WHAT NEEDS TO BE DONE. If a line in the data below contains the word "majstered", copy it out.
● ● ●
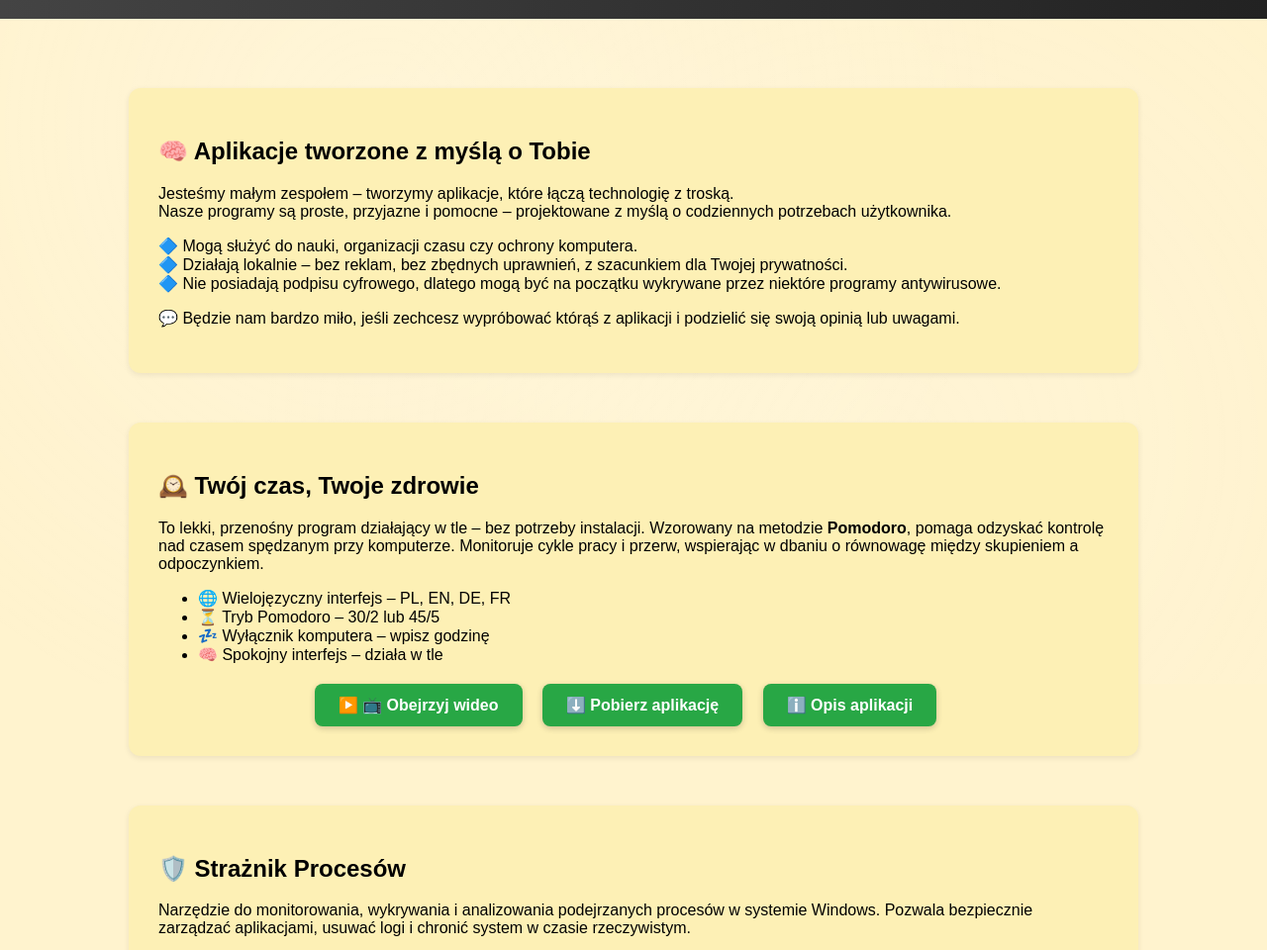
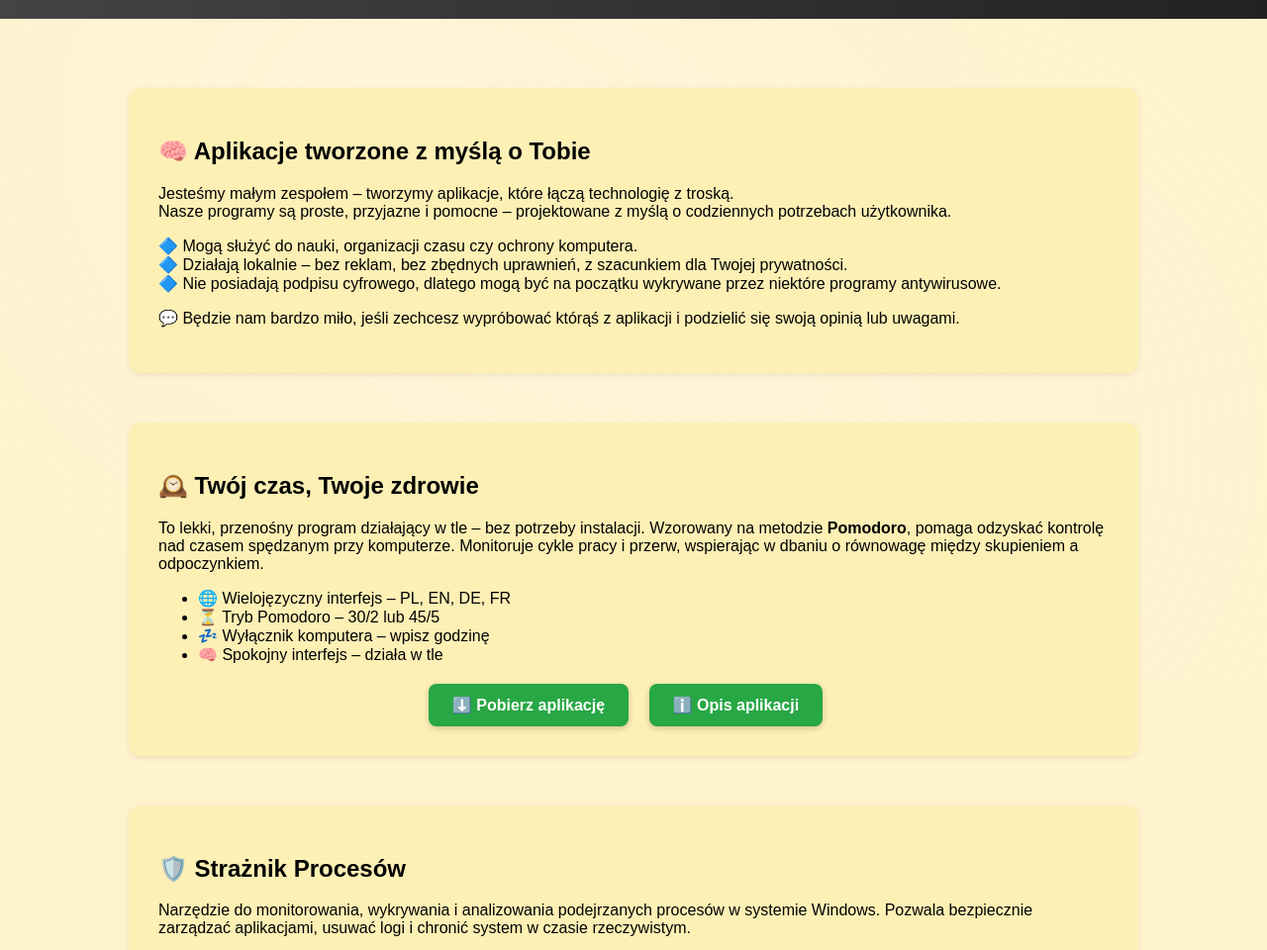
Before and after one commit to majstered/ramzi.github.io, a plain HTML site: page index.html in a window 1280 px wide. Shown: the part 109-1069 px from the top of the page at 99% size. Drawn offline with Linux system fonts and the light colour scheme.

Commit message:
Update index.html

```diff
--- a/index.html
+++ b/index.html
@@ -146,7 +146,6 @@
         <li>🧠 Spokojny interfejs – działa w tle</li>
       </ul>
       <div style="margin-top: 20px; text-align: center;">
-        <a href="https://www.youtube.com/watch?v=EiGnTvTr8lM" target="_blank" class="btn">▶️ 📺 Obejrzyj wideo</a>
         <a href="https://drive.google.com/uc?export=download&id=1tUGEEMyGp89fHnuOswRiiA2xClfyboDE" target="_blank" class="btn">⬇️ Pobierz aplikację</a>
         <a href="https://majstered.github.io/twoj-czas-twoje-zdrowie/" class="btn" target="_blank">ℹ️ Opis aplikacji</a>
       </div>
```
● ● ●
ANSWER AREA.
Before and after one commit to majstered/ramzi.github.io, a plain HTML site: page index.html in a window 1280 px wide. Shown: the part 109-1069 px from the top of the page at 99% size. Drawn offline with Linux system fonts and the light colour scheme.
         <a href="https://majstered.github.io/twoj-czas-twoje-zdrowie/" class="btn" target="_blank">ℹ️ Opis aplikacji</a>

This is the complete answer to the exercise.